The prompts for today aligned nicely, with NaPoWriMo asking for a poem that ends with a question, and Poetic Asides prompting a worst-case scenario or best-case scenario poem.
What is worry if not risk management?
A mental plan for potential disaster.
Worst-case scenario, or acknowledgement
of what’s most severe. What ifs
are the stuff of agitation. Imagination.
My therapist says Find peace in the now
but this mind frame’s empty of
the mirror, the painting, the possibilities.
Yet I do understand the allure of
a waveless ocean
a cloudless sky
a limitless horizon.
A quiet place to walk
around all sides of a thought, the curve
where the question shifts from
What if something terrible happens? to
What if it doesn’t?
The Poetic Asides prompt today called for an “action” poem, while NaPoWriMo.net‘s suggestion was to write a poem based in sound.

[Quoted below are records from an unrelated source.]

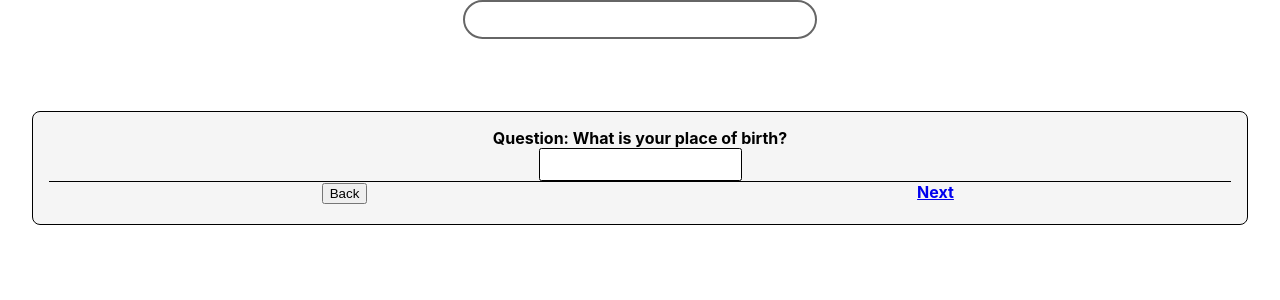
Repository: TheRungtaLibrary/survey
Page: /steps/2
The author's editor kept a copy of each file at every save. The page is drawn from the files as they stood at one save, then again after the next save.
The browser window is 1280 px wide. The pictures show the whole page.
The project was rebuilt for these pictures with package versions that can differ from the ones it lists, and the page was loaded fresh each time. Also part of the build but not shown: src/App.css, src/components/Steps/Step1/Step1.js, src/components/Steps/Step3/Step3.js, src/components/Steps/Summary/Summary.scss, src/components/Steps/Summary/Summary.js.

Above is the page before, as saved 2020-03-19 08:51:16.

After the next save:
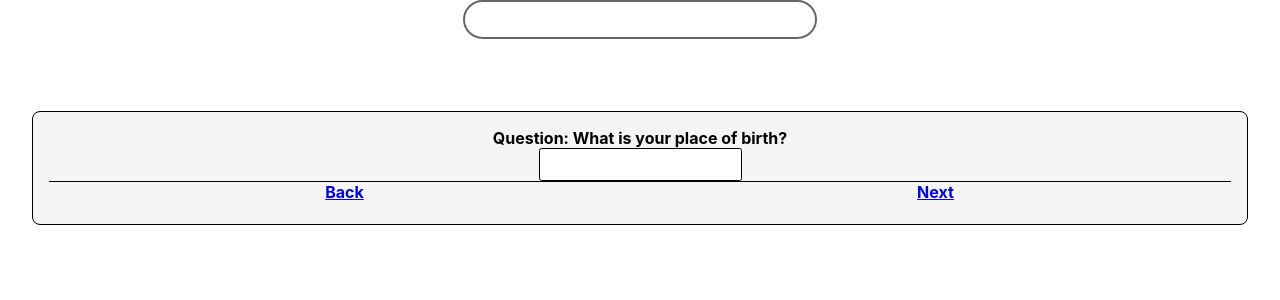
Saved 35 s later.
--- a/src/components/Steps/Step2/Step2.js
+++ b/src/components/Steps/Step2/Step2.js
@@ -28,7 +28,7 @@ const Step2 = () => {
         <input type="text" onChange={e => {setPlace(e.target.value)}} required/>
         <div className="nav-footer">
           <div>
-            <button>Back</button>
+          <Link to="/steps/2" onClick={onSubmit}>Back</Link>
           </div>
           <div>
             <Link to="/steps/3" onClick={onSubmit}>Next</Link>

I decided to do a little mixing.
The ear is a good reader.
She can catch things that the lazy eye
just rolls on by,
like the awkward way this line
Or how another line might wander on and on and on and on too long for a
Voice is fleeting
but timbre, tone, emphasis
the tools of poetry come alive
with the touch of a tongue.
Sing the word — musicality.
Sounds better out loud, doesn’t it?
voice and verse passed down
Since I’ll never be a rock star
from a brightly lit, stadium stage
I’ll take this small room
of kind listeners,
poets, ears perked
and hearts swaying
to linguistic melodies.